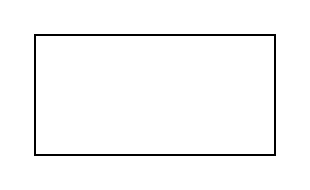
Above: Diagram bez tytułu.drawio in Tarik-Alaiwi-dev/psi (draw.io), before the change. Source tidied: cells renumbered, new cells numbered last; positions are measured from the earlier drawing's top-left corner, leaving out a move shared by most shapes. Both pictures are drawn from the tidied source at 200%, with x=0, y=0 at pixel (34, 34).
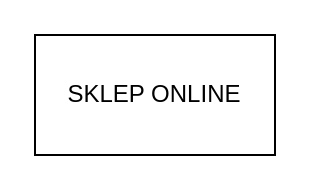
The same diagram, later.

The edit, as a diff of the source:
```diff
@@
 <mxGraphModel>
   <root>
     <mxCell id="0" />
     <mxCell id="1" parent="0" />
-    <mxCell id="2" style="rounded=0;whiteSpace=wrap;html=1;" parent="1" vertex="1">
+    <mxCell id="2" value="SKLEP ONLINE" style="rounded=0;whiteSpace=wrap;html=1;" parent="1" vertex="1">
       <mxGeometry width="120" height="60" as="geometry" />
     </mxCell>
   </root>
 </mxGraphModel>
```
__________
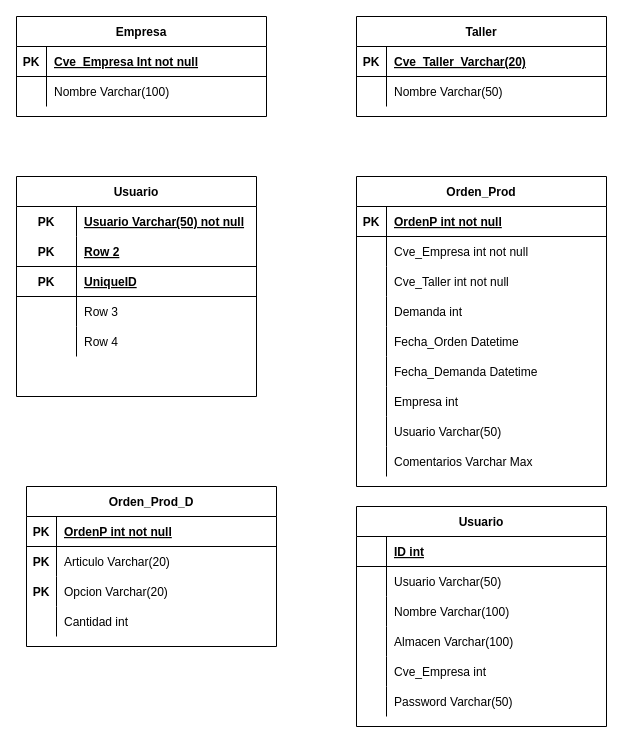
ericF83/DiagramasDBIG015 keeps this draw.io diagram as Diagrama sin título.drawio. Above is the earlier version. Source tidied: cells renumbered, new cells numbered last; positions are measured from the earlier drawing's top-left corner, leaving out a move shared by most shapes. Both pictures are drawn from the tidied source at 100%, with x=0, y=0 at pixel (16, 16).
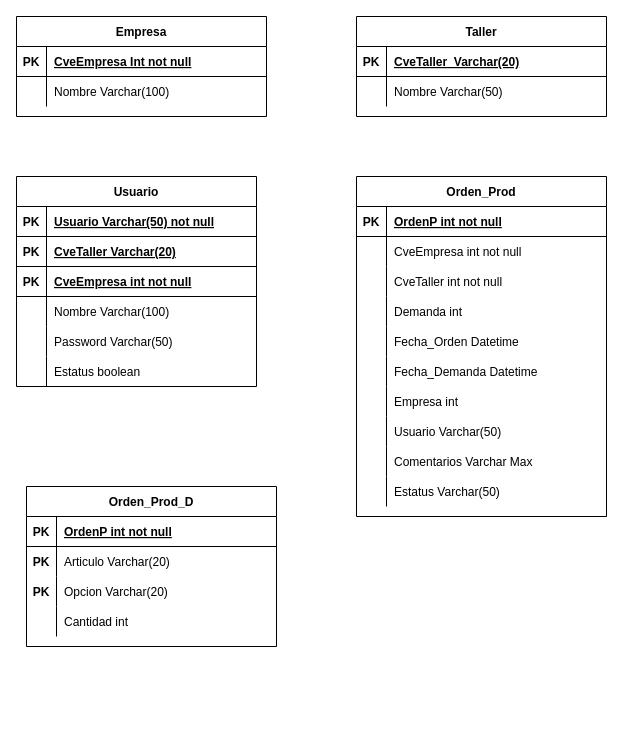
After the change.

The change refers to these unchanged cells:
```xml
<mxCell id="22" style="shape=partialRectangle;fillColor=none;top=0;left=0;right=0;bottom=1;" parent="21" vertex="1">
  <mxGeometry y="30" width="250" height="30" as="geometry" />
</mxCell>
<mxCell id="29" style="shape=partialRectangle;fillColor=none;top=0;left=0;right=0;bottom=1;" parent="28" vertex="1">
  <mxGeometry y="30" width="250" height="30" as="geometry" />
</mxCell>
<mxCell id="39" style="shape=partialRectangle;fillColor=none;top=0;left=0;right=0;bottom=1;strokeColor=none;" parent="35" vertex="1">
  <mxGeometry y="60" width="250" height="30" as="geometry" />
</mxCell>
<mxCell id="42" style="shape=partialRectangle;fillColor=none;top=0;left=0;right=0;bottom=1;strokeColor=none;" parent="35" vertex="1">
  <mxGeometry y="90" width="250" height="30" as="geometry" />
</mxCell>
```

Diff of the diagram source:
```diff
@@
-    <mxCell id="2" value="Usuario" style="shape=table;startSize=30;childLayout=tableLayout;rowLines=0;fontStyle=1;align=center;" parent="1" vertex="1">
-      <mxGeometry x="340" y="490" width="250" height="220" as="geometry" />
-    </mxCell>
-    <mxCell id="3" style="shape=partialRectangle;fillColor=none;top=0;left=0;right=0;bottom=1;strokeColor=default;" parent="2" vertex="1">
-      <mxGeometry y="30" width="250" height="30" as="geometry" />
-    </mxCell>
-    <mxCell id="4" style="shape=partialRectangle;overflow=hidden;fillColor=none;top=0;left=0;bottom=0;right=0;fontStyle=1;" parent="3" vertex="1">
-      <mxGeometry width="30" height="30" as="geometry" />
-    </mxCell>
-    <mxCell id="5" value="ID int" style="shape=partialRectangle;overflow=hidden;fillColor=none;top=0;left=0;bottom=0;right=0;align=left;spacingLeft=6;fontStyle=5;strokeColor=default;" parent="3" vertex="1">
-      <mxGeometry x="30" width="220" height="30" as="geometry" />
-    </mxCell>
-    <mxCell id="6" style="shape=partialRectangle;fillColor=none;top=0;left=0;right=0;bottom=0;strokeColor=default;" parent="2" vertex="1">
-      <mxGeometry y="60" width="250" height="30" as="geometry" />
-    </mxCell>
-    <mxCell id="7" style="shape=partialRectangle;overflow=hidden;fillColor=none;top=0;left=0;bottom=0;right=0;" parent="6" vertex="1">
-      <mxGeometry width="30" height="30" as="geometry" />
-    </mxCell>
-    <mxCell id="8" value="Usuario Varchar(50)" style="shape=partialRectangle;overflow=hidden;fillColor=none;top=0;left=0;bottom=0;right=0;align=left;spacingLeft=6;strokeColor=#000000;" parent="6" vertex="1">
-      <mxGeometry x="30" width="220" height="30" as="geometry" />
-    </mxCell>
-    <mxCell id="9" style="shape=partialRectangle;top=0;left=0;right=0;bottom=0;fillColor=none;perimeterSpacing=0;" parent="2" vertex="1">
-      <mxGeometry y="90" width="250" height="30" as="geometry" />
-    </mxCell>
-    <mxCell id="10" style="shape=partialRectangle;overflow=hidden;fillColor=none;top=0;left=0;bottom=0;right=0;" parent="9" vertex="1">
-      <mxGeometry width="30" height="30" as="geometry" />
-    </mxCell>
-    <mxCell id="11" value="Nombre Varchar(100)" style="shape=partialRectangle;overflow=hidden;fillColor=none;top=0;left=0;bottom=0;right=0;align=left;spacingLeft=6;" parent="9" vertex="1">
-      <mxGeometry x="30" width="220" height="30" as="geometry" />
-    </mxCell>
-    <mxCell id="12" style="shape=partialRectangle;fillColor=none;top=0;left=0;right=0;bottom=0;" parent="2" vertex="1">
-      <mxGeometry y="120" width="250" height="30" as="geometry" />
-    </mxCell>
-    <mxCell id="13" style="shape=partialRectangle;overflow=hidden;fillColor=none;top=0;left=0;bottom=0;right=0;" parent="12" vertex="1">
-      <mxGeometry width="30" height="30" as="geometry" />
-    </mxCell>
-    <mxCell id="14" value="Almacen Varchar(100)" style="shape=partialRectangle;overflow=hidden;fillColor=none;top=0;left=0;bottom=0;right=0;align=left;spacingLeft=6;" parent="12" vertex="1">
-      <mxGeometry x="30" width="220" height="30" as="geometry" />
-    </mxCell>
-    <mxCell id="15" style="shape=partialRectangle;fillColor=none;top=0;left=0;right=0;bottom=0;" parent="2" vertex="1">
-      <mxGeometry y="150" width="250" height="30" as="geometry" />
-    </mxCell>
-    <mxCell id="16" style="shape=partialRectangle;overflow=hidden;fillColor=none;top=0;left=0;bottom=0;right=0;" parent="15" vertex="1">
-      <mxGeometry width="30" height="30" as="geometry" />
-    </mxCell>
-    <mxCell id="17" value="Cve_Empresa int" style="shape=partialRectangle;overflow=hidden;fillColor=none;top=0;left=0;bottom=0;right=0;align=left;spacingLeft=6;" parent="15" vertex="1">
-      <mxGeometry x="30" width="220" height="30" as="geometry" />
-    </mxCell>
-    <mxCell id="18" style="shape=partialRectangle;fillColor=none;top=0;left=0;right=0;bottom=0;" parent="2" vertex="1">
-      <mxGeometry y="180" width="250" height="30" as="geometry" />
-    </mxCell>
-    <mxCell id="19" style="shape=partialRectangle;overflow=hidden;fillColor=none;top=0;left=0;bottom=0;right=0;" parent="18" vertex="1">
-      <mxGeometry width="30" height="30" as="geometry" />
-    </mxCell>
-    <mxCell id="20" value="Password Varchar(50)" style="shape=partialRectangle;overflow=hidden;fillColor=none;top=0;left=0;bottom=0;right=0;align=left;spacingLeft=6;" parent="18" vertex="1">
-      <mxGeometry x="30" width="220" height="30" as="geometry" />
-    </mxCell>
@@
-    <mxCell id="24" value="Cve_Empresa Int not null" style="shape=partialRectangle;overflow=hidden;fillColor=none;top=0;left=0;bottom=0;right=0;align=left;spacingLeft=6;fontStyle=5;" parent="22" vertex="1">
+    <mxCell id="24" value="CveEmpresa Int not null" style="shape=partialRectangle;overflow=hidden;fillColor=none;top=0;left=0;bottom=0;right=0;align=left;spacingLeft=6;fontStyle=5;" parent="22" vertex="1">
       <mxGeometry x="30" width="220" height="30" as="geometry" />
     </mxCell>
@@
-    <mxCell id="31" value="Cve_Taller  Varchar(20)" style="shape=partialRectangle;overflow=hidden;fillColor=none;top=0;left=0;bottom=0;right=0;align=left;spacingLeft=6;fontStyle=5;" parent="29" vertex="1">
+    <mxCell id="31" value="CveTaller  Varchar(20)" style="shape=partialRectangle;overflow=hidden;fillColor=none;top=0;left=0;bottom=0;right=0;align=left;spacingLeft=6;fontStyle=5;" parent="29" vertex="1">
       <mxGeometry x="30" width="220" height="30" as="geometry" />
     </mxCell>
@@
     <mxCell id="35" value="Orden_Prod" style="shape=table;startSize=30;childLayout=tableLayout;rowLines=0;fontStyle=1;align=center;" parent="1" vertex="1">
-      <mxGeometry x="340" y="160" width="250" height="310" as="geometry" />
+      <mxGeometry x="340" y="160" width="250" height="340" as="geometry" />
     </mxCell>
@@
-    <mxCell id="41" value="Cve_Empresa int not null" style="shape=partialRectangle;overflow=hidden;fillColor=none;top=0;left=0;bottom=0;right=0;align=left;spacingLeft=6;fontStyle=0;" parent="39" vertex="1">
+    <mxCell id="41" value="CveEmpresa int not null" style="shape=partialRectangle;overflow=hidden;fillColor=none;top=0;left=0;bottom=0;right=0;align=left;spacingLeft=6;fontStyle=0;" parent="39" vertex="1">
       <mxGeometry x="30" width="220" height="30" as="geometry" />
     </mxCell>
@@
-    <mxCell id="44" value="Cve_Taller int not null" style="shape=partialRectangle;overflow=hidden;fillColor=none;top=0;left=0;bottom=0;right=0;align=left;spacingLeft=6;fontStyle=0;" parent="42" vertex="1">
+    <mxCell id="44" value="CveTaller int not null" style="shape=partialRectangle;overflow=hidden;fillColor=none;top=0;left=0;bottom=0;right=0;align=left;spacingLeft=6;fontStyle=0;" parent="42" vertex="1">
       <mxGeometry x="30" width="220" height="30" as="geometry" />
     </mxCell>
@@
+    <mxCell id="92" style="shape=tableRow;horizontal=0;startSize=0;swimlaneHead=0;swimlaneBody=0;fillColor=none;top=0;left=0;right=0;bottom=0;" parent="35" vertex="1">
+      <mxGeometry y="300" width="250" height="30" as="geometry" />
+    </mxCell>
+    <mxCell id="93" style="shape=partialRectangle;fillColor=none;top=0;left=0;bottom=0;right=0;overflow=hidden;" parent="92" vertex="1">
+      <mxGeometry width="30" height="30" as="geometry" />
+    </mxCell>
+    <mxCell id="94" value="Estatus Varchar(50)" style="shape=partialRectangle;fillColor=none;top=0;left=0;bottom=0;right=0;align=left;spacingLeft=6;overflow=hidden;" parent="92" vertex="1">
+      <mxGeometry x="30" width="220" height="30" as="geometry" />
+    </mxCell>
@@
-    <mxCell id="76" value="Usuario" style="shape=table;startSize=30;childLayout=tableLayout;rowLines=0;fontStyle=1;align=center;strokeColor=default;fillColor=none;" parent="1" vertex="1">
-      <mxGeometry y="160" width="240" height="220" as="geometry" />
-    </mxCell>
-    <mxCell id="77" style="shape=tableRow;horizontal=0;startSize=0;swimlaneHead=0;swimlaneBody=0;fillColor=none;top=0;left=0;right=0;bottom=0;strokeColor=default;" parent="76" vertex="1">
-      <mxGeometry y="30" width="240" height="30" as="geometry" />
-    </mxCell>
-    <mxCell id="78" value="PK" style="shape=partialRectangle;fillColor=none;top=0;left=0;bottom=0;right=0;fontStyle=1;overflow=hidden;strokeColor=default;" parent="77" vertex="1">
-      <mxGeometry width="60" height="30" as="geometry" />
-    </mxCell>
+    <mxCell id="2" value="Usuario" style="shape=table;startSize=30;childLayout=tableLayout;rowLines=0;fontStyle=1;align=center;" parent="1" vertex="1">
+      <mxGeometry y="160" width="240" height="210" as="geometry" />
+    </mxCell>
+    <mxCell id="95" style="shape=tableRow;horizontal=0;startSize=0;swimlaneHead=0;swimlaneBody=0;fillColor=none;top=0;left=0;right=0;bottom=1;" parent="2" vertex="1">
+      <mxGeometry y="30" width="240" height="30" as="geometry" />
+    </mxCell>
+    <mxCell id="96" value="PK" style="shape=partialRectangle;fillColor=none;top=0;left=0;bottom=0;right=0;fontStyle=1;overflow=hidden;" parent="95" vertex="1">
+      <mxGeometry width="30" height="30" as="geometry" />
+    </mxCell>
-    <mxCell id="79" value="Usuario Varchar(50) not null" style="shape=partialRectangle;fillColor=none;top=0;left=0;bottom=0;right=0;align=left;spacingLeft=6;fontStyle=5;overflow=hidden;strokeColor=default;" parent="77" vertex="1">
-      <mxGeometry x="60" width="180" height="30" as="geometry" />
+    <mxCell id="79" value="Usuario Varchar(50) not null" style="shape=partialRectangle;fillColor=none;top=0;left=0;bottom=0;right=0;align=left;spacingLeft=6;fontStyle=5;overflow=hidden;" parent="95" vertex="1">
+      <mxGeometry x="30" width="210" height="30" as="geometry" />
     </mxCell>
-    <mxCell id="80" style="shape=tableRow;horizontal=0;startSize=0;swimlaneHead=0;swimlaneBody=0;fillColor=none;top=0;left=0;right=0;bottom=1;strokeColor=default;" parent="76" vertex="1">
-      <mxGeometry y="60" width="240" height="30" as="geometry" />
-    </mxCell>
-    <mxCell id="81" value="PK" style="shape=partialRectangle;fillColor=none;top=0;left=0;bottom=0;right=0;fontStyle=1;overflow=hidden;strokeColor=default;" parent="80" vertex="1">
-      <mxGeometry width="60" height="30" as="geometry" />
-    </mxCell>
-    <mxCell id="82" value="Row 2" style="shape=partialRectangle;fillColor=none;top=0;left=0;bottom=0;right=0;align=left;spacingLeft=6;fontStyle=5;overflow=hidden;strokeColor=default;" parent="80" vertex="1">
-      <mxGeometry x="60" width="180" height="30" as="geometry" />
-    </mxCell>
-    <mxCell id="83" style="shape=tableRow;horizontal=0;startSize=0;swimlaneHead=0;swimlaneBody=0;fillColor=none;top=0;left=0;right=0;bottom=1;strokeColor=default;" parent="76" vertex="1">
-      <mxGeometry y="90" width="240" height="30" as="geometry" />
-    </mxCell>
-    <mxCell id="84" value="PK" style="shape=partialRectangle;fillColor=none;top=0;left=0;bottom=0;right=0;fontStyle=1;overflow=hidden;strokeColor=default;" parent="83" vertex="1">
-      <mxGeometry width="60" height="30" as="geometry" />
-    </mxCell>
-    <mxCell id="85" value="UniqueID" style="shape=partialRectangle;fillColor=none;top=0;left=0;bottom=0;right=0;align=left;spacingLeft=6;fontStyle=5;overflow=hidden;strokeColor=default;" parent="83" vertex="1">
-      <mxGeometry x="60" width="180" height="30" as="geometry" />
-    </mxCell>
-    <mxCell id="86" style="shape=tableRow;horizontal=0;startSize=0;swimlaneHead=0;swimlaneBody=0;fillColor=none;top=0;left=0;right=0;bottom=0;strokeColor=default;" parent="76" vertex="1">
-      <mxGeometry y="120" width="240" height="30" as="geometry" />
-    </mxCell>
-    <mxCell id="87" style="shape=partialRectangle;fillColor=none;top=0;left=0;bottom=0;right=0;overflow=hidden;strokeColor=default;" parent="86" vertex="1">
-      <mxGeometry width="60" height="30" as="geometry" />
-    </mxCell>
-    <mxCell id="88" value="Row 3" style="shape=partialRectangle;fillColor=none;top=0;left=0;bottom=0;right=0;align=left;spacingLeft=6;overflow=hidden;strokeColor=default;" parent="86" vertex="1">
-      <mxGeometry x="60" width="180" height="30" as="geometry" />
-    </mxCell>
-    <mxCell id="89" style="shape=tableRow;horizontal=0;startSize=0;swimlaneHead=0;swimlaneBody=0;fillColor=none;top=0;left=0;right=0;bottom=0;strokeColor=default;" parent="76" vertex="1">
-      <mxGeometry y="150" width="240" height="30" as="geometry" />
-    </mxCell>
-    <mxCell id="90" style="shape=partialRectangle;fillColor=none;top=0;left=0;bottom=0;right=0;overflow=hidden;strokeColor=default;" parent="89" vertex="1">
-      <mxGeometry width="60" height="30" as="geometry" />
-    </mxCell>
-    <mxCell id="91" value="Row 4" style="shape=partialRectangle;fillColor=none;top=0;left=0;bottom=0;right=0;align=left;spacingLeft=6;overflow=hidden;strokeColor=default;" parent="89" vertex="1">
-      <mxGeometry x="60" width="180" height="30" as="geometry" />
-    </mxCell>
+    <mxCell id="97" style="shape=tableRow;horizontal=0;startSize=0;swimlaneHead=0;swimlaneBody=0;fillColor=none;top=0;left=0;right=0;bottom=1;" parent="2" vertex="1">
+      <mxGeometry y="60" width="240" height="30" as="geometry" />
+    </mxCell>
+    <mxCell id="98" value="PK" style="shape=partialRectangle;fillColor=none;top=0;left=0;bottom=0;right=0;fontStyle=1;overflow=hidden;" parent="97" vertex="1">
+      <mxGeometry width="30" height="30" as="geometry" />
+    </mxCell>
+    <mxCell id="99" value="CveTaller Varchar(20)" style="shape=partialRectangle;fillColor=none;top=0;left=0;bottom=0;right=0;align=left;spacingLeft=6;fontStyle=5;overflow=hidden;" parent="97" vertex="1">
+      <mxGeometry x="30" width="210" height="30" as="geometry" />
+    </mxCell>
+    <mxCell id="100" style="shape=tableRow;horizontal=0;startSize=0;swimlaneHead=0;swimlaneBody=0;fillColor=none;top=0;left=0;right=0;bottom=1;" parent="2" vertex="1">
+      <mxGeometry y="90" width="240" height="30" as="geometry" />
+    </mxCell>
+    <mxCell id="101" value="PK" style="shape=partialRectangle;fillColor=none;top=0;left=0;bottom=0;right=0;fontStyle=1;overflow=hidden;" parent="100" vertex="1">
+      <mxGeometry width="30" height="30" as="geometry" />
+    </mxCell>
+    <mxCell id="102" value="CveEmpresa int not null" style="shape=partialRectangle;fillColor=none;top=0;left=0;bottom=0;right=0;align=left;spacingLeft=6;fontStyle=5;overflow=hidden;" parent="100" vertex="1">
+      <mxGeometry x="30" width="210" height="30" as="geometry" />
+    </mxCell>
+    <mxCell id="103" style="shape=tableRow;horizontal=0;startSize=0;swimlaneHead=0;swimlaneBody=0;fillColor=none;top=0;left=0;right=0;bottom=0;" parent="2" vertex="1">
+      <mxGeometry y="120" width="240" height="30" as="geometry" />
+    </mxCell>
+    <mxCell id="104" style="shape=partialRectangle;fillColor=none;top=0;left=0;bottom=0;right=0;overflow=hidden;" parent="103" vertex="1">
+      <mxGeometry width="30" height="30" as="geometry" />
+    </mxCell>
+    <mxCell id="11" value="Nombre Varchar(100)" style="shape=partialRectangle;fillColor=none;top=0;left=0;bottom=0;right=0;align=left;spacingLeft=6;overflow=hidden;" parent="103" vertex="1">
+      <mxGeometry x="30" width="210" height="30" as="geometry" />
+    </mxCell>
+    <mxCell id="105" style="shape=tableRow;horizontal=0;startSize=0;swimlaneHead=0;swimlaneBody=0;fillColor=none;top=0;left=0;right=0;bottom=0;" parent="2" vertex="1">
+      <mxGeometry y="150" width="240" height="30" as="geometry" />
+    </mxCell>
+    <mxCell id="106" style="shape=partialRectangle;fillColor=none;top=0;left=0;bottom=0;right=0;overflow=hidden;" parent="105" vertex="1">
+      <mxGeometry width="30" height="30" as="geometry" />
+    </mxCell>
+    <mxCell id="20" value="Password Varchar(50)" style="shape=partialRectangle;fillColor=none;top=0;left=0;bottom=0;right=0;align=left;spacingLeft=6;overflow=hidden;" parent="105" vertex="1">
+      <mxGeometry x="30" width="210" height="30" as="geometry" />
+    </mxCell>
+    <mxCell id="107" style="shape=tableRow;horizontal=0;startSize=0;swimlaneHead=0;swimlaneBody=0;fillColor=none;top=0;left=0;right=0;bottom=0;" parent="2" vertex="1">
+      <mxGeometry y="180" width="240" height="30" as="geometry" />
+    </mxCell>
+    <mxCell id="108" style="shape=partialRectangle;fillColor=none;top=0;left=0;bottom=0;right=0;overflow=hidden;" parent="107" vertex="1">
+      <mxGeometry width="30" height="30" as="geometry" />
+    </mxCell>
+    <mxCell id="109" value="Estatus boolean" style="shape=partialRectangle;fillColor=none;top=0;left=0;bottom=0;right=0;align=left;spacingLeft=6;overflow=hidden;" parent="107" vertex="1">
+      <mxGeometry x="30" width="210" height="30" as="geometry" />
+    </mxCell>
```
__________
WHAT THE TASK REQUIRES:
From the listing above, copy every line that holds the string "cells".

SOLUTION BELOW:
Above: Diagram bez tytułu.drawio in Tarik-Alaiwi-dev/psi (draw.io), before the change. Source tidied: cells renumbered, new cells numbered last; positions are measured from the earlier drawing's top-left corner, leaving out a move shared by most shapes. Both pictures are drawn from the tidied source at 200%, with x=0, y=0 at pixel (34, 34).
ericF83/DiagramasDBIG015 keeps this draw.io diagram as Diagrama sin título.drawio. Above is the earlier version. Source tidied: cells renumbered, new cells numbered last; positions are measured from the earlier drawing's top-left corner, leaving out a move shared by most shapes. Both pictures are drawn from the tidied source at 100%, with x=0, y=0 at pixel (16, 16).
The change refers to these unchanged cells:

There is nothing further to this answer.